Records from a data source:
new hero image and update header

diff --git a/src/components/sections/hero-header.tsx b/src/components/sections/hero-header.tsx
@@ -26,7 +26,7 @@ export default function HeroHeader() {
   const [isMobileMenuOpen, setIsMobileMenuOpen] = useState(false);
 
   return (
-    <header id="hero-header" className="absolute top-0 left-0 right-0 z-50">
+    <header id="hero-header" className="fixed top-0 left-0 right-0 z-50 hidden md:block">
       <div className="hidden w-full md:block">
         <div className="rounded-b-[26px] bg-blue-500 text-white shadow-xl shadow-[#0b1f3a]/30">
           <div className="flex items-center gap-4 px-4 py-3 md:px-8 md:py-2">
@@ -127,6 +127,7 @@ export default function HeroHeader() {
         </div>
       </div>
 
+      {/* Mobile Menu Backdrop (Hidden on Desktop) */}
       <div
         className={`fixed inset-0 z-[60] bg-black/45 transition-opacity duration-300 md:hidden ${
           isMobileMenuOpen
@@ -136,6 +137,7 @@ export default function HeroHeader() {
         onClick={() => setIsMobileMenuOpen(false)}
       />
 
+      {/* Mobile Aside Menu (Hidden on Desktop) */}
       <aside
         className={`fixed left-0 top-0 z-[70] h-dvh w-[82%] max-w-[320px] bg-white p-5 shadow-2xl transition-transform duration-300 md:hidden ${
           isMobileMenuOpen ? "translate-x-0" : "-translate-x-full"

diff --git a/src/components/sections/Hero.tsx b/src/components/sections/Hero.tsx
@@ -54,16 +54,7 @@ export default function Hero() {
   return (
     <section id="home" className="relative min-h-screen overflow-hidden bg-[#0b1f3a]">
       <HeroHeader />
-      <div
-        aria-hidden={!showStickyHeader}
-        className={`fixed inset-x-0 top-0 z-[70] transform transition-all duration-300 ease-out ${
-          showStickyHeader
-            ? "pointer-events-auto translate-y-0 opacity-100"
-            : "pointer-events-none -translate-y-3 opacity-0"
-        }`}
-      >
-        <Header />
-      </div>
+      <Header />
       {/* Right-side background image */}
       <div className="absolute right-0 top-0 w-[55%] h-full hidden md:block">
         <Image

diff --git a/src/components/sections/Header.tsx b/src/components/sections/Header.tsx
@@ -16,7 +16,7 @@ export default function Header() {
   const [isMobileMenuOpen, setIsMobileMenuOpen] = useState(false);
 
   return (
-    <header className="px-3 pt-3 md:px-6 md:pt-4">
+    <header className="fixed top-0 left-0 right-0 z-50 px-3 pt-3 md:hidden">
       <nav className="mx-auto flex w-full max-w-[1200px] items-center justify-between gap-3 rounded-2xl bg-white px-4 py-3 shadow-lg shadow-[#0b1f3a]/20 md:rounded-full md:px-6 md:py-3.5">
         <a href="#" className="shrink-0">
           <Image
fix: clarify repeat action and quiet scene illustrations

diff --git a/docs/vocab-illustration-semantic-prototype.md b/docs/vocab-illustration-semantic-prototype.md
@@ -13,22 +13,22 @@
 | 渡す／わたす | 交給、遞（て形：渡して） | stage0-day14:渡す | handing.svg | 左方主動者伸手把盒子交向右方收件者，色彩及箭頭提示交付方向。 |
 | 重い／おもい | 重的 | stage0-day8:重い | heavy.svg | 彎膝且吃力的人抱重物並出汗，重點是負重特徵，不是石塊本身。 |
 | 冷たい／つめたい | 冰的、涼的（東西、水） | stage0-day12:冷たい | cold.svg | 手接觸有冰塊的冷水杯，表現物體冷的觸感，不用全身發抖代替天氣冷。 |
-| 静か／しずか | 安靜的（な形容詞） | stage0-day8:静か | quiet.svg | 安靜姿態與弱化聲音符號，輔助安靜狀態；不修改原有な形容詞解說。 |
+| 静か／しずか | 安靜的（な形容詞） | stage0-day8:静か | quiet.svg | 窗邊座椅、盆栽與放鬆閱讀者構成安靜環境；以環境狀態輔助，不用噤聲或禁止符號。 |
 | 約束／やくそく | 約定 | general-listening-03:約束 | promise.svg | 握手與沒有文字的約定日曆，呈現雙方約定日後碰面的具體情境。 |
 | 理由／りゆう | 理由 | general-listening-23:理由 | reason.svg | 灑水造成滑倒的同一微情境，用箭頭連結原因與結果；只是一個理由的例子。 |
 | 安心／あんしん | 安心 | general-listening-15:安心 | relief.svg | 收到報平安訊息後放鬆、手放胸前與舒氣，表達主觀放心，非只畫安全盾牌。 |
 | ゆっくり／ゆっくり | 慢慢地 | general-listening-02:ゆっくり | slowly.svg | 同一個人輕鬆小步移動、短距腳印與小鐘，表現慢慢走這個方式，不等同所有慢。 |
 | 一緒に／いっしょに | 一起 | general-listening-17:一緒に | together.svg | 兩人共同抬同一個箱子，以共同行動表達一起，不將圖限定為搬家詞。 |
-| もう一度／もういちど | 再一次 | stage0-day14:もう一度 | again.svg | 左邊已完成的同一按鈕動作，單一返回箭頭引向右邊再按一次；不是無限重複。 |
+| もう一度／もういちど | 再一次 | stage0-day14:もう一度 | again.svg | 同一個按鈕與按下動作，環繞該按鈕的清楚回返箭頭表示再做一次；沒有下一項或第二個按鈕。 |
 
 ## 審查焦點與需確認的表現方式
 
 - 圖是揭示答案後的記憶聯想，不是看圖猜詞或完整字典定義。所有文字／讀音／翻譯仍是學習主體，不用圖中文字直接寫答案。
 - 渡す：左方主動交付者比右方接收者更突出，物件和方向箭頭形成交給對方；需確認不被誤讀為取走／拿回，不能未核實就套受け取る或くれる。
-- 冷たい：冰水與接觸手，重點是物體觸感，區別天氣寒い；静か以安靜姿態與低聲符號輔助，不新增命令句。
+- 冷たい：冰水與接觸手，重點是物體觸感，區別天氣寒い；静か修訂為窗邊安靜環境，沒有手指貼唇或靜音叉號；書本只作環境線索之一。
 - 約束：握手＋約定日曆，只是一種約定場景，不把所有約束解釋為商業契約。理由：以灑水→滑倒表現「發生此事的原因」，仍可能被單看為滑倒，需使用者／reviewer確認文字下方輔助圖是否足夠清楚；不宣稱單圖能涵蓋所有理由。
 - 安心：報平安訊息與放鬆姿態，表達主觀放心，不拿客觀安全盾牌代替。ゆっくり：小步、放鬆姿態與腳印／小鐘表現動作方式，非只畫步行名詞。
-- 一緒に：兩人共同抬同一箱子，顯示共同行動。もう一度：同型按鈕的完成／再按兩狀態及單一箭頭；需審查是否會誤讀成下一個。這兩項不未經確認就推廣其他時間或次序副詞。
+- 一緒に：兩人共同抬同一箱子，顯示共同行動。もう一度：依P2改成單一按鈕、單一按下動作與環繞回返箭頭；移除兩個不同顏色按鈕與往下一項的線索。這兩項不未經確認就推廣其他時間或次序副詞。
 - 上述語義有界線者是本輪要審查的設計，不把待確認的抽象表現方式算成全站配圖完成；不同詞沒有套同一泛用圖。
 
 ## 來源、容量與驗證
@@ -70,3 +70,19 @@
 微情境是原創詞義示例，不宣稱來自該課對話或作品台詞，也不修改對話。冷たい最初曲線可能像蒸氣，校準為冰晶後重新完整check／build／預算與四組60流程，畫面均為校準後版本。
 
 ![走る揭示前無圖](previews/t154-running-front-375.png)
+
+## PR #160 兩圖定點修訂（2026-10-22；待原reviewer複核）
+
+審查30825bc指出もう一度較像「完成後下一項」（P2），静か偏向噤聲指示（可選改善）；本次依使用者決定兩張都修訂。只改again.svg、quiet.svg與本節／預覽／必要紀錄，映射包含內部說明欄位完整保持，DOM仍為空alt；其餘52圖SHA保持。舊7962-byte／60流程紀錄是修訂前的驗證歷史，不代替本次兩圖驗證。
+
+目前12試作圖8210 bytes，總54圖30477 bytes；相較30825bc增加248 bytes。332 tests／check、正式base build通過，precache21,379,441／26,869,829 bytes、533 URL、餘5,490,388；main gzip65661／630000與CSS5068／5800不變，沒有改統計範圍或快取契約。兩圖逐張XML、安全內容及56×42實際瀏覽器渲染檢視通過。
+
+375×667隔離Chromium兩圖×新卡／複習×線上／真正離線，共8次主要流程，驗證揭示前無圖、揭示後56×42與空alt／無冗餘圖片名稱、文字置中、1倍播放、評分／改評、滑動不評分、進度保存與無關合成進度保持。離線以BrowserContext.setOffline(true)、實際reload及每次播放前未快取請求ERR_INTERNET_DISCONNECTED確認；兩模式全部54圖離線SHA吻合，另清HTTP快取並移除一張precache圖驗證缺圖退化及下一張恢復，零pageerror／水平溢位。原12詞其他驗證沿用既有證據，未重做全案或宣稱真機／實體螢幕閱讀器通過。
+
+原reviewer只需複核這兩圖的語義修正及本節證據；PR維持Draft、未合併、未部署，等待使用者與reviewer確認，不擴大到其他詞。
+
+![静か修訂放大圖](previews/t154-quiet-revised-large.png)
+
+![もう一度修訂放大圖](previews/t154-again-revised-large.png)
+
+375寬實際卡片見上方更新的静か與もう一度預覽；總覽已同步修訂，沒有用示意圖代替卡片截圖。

Problem description: Find the word "HeroHeader" in the entries above and gather every line that holds it.

Output:
@@ -26,7 +26,7 @@ export default function HeroHeader() {
@@ -127,6 +127,7 @@ export default function HeroHeader() {
@@ -136,6 +137,7 @@ export default function HeroHeader() {
       <HeroHeader />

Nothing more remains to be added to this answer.